Fabio Quartararo says he is still only interested in winning races despite having extended his series lead to 65 after claiming his fifth win of the year at Silverstone.
The Yamaha pilot dominated the British Grand Prix after battling back from running fourth early on and taking the lead less than half-a-dozen tours into the contest, a success that saw him open up a commanding lead in the riders championship following a tough day for closest rivals Joan Mir and Francesco Bagnaia who could only take ninth and 14th respectively.
The Frenchman says his goal is to not think about the championship until at least the San Marino GP at Misano in a month’s time, Quartararo insisting he only “wants to win” rather worry about having to “play the points.”
“There’s a long way to go but I had a goal in my mind to not think about the championship until Misano, so right now I don’t want to think about the championship a lot and trying to worry about playing the points,” said Quartararo.

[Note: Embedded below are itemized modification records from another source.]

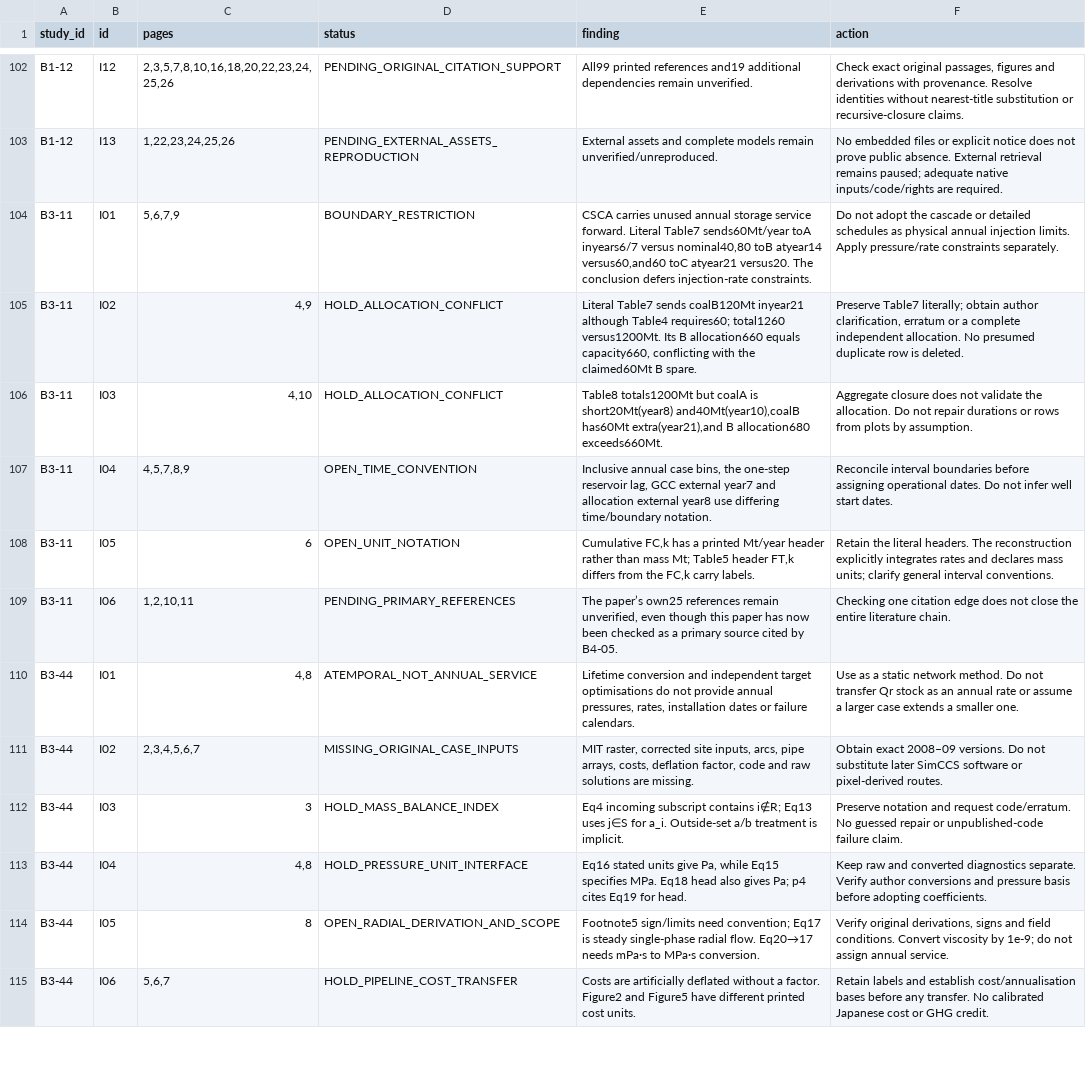
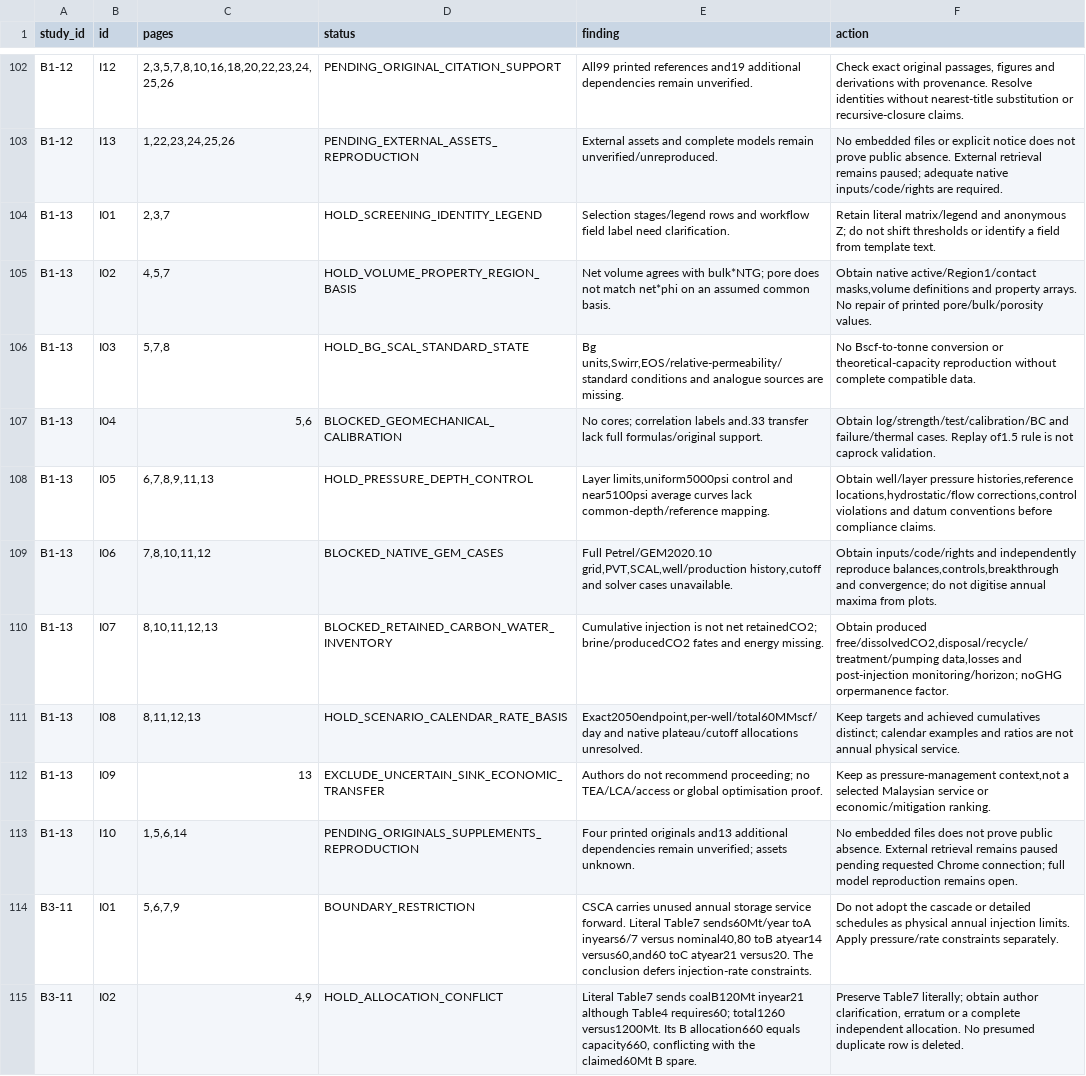
Before and after one commit to johnzhi/phd_decoding-v1, a CSV file: paper1/outputs/comprehensive_review/issues.csv, drawn as a sheet; only a part is shown, gaps mark what is left out; the shorter side is filled out with more unchanged rows.

Commit message:
Audit restricted aquifer pressure controls and storage accounting

```diff
--- a/paper1/outputs/comprehensive_review/issues.csv
+++ b/paper1/outputs/comprehensive_review/issues.csv
@@ -103,2 +103,12 @@ B1-12,I12,"2,3,5,7,8,10,16,18,20,22,23,24,25,26",PENDING_ORIGINAL_CITATION_SUPPO
 B1-12,I13,"1,22,23,24,25,26",PENDING_EXTERNAL_ASSETS_REPRODUCTION,External assets and complete models remain unverified/unreproduced.,No embedded files or explicit notice does not prove public absence. External retrieval remains paused; adequate native inputs/code/rights are required.
+B1-13,I01,"2,3,7",HOLD_SCREENING_IDENTITY_LEGEND,Selection stages/legend rows and workflow field label need clarification.,Retain literal matrix/legend and anonymous Z; do not shift thresholds or identify a field from template text.
+B1-13,I02,"4,5,7",HOLD_VOLUME_PROPERTY_REGION_BASIS,Net volume agrees with bulk*NTG; pore does not match net*phi on an assumed common basis.,"Obtain native active/Region1/contact masks,volume definitions and property arrays. No repair of printed pore/bulk/porosity values."
+B1-13,I03,"5,7,8",HOLD_BG_SCAL_STANDARD_STATE,"Bg units,Swirr,EOS/relative-permeability/standard conditions and analogue sources are missing.",No Bscf-to-tonne conversion or theoretical-capacity reproduction without complete compatible data.
+B1-13,I04,"5,6",BLOCKED_GEOMECHANICAL_CALIBRATION,No cores; correlation labels and.33 transfer lack full formulas/original support.,Obtain log/strength/test/calibration/BC and failure/thermal cases. Replay of1.5 rule is not caprock validation.
+B1-13,I05,"6,7,8,9,11,13",HOLD_PRESSURE_DEPTH_CONTROL,"Layer limits,uniform5000psi control and near5100psi average curves lack common-depth/reference mapping.","Obtain well/layer pressure histories,reference locations,hydrostatic/flow corrections,control violations and datum conventions before compliance claims."
+B1-13,I06,"7,8,10,11,12",BLOCKED_NATIVE_GEM_CASES,"Full Petrel/GEM2020.10 grid,PVT,SCAL,well/production history,cutoff and solver cases unavailable.","Obtain inputs/code/rights and independently reproduce balances,controls,breakthrough and convergence; do not digitise annual maxima from plots."
+B1-13,I07,"8,10,11,12,13",BLOCKED_RETAINED_CARBON_WATER_INVENTORY,Cumulative injection is not net retainedCO2; brine/producedCO2 fates and energy missing.,"Obtain produced free/dissolvedCO2,disposal/recycle/treatment/pumping data,losses and post-injection monitoring/horizon; noGHG orpermanence factor."
+B1-13,I08,"8,11,12,13",HOLD_SCENARIO_CALENDAR_RATE_BASIS,"Exact2050endpoint,per-well/total60MMscf/day and native plateau/cutoff allocations unresolved.",Keep targets and achieved cumulatives distinct; calendar examples and ratios are not annual physical service.
+B1-13,I09,13,EXCLUDE_UNCERTAIN_SINK_ECONOMIC_TRANSFER,Authors do not recommend proceeding; no TEA/LCA/access or global optimisation proof.,"Keep as pressure-management context,not a selected Malaysian service or economic/mitigation ranking."
+B1-13,I10,"1,5,6,14",PENDING_ORIGINALS_SUPPLEMENTS_REPRODUCTION,Four printed originals and13 additional dependencies remain unverified; assets unknown.,No embedded files does not prove public absence. External retrieval remains paused pending requested Chrome connection; full model reproduction remains open.
 B3-11,I01,"5,6,7,9",BOUNDARY_RESTRICTION,"CSCA carries unused annual storage service forward. Literal Table7 sends60Mt/year toA inyears6/7 versus nominal40,80 toB atyear14 versus60,and60 toC atyear21 versus20. The conclusion defers injection-rate constraints.",Do not adopt the cascade or detailed schedules as physical annual injection limits. Apply pressure/rate constraints separately.
```
Also changed, not shown: paper1/data/source_catalogue.csv, paper1/outputs/comprehensive_review/pages.csv, 20 other files.
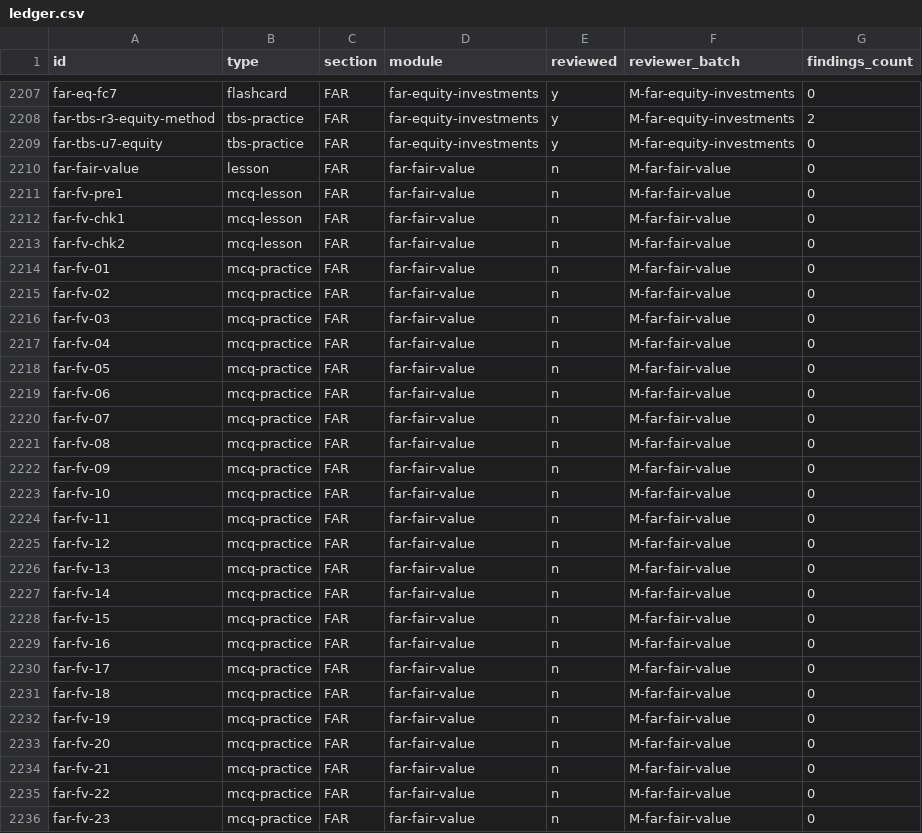
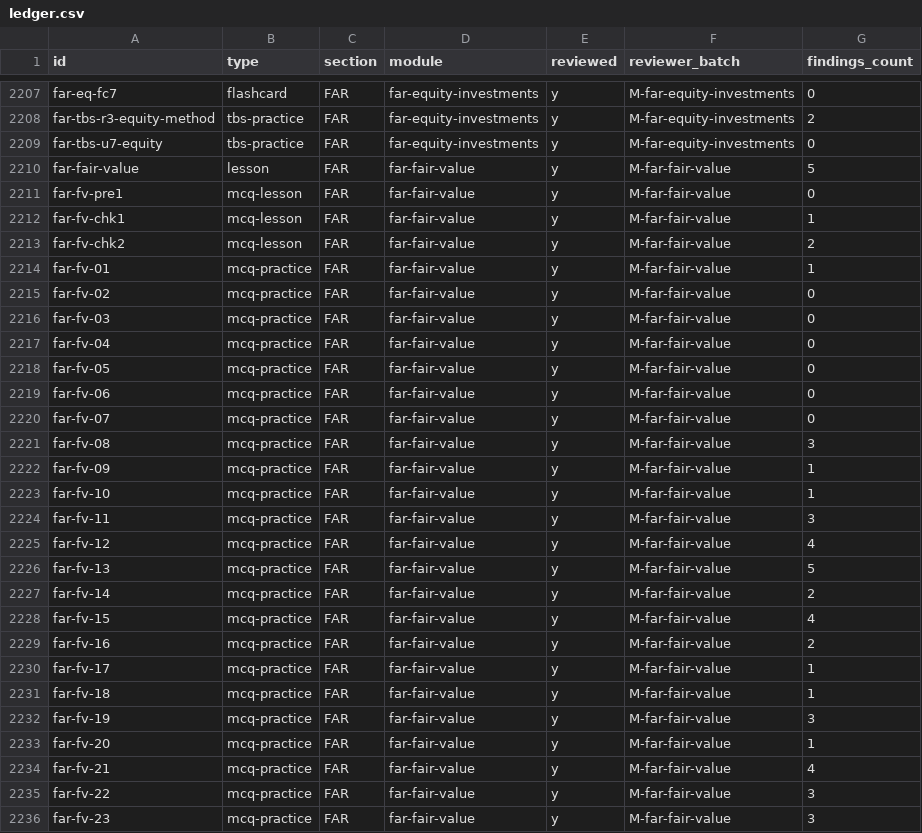
Before and after one commit to djaypratt23/CPA_Study_Program, a CSV file: review/ledger.csv, drawn as a sheet; only a part is shown, gaps mark what is left out; the diff covers the shown part only.

```diff
--- a/review/ledger.csv
+++ b/review/ledger.csv
@@ -2209,28 +2209,28 @@ far-tbs-r3-equity-method,tbs-practice,FAR,far-equity-investments,y,M-far-equity-
 far-tbs-u7-equity,tbs-practice,FAR,far-equity-investments,y,M-far-equity-investments,0
-far-fair-value,lesson,FAR,far-fair-value,n,M-far-fair-value,0
-far-fv-pre1,mcq-lesson,FAR,far-fair-value,n,M-far-fair-value,0
-far-fv-chk1,mcq-lesson,FAR,far-fair-value,n,M-far-fair-value,0
-far-fv-chk2,mcq-lesson,FAR,far-fair-value,n,M-far-fair-value,0
-far-fv-01,mcq-practice,FAR,far-fair-value,n,M-far-fair-value,0
-far-fv-02,mcq-practice,FAR,far-fair-value,n,M-far-fair-value,0
-far-fv-03,mcq-practice,FAR,far-fair-value,n,M-far-fair-value,0
-far-fv-04,mcq-practice,FAR,far-fair-value,n,M-far-fair-value,0
-far-fv-05,mcq-practice,FAR,far-fair-value,n,M-far-fair-value,0
-far-fv-06,mcq-practice,FAR,far-fair-value,n,M-far-fair-value,0
-far-fv-07,mcq-practice,FAR,far-fair-value,n,M-far-fair-value,0
-far-fv-08,mcq-practice,FAR,far-fair-value,n,M-far-fair-value,0
-far-fv-09,mcq-practice,FAR,far-fair-value,n,M-far-fair-value,0
-far-fv-10,mcq-practice,FAR,far-fair-value,n,M-far-fair-value,0
-far-fv-11,mcq-practice,FAR,far-fair-value,n,M-far-fair-value,0
-far-fv-12,mcq-practice,FAR,far-fair-value,n,M-far-fair-value,0
-far-fv-13,mcq-practice,FAR,far-fair-value,n,M-far-fair-value,0
-far-fv-14,mcq-practice,FAR,far-fair-value,n,M-far-fair-value,0
-far-fv-15,mcq-practice,FAR,far-fair-value,n,M-far-fair-value,0
-far-fv-16,mcq-practice,FAR,far-fair-value,n,M-far-fair-value,0
-far-fv-17,mcq-practice,FAR,far-fair-value,n,M-far-fair-value,0
-far-fv-18,mcq-practice,FAR,far-fair-value,n,M-far-fair-value,0
-far-fv-19,mcq-practice,FAR,far-fair-value,n,M-far-fair-value,0
-far-fv-20,mcq-practice,FAR,far-fair-value,n,M-far-fair-value,0
-far-fv-21,mcq-practice,FAR,far-fair-value,n,M-far-fair-value,0
-far-fv-22,mcq-practice,FAR,far-fair-value,n,M-far-fair-value,0
-far-fv-23,mcq-practice,FAR,far-fair-value,n,M-far-fair-value,0
+far-fair-value,lesson,FAR,far-fair-value,y,M-far-fair-value,5
+far-fv-pre1,mcq-lesson,FAR,far-fair-value,y,M-far-fair-value,0
+far-fv-chk1,mcq-lesson,FAR,far-fair-value,y,M-far-fair-value,1
+far-fv-chk2,mcq-lesson,FAR,far-fair-value,y,M-far-fair-value,2
+far-fv-01,mcq-practice,FAR,far-fair-value,y,M-far-fair-value,1
+far-fv-02,mcq-practice,FAR,far-fair-value,y,M-far-fair-value,0
+far-fv-03,mcq-practice,FAR,far-fair-value,y,M-far-fair-value,0
+far-fv-04,mcq-practice,FAR,far-fair-value,y,M-far-fair-value,0
+far-fv-05,mcq-practice,FAR,far-fair-value,y,M-far-fair-value,0
+far-fv-06,mcq-practice,FAR,far-fair-value,y,M-far-fair-value,0
+far-fv-07,mcq-practice,FAR,far-fair-value,y,M-far-fair-value,0
+far-fv-08,mcq-practice,FAR,far-fair-value,y,M-far-fair-value,3
+far-fv-09,mcq-practice,FAR,far-fair-value,y,M-far-fair-value,1
+far-fv-10,mcq-practice,FAR,far-fair-value,y,M-far-fair-value,1
+far-fv-11,mcq-practice,FAR,far-fair-value,y,M-far-fair-value,3
+far-fv-12,mcq-practice,FAR,far-fair-value,y,M-far-fair-value,4
+far-fv-13,mcq-practice,FAR,far-fair-value,y,M-far-fair-value,5
+far-fv-14,mcq-practice,FAR,far-fair-value,y,M-far-fair-value,2
+far-fv-15,mcq-practice,FAR,far-fair-value,y,M-far-fair-value,4
+far-fv-16,mcq-practice,FAR,far-fair-value,y,M-far-fair-value,2
+far-fv-17,mcq-practice,FAR,far-fair-value,y,M-far-fair-value,1
+far-fv-18,mcq-practice,FAR,far-fair-value,y,M-far-fair-value,1
+far-fv-19,mcq-practice,FAR,far-fair-value,y,M-far-fair-value,3
+far-fv-20,mcq-practice,FAR,far-fair-value,y,M-far-fair-value,1
+far-fv-21,mcq-practice,FAR,far-fair-value,y,M-far-fair-value,4
+far-fv-22,mcq-practice,FAR,far-fair-value,y,M-far-fair-value,3
+far-fv-23,mcq-practice,FAR,far-fair-value,y,M-far-fair-value,3
```
Also changed, not shown: 25 edited cells elsewhere in this file, 8 other files.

“I just want to win, get more podiums and then we’ll see at the end of the year what happens, I feel great on the bike so thanks to the team for that.
“I think Aragon might be tricky because it’s one of my worst tracks, not for the Yamaha but I’ve always never been very consistent there so I want to try and learn to be more constant there to help for the future.”
Quartararo explained that the gamble to opt for the soft compound front tyre “wasn’t that big of an issue” due to the colder temperatures experienced on Sunday, though admitted he “never expected” to gap the field as quickly as he did when he finally reached the lead after snatching the lead from Pol Espargaro at Farm.
“Even if the team said it wasn’t going to be a problem (choosing soft front tyre) I was immediately trying to stay out of the slipstream to not overheat the front tyre but it was quite cold outside so this wasn’t going that big of an issue,” continued the eight-time premier class race winner.
“It was really nice because throughout the race I was feeling really comfortable, the most stressful part was the start because you never know whether a rider is going to hit you or if you go wide.
“The start is also tricky to manage with the hole-shot device, but as soon as we got to the second lap and I was behind the Espargaro brothers and (Francesco) Bagnaia I could overtake them step-by-step, I really enjoyed the overtakes and then my pace was really strong.
“I never expected to pull away by a second in a lap and a half, so then I was just really enjoying running at a good pace but not pushing 100%, so I’m really happy.
“I was really impressed with my performance under braking, especially where I crashed at Turn 8 (in Friday practice) as I was catching them a lot, normally when I pull away like that the race feels super long but this one went really fast.”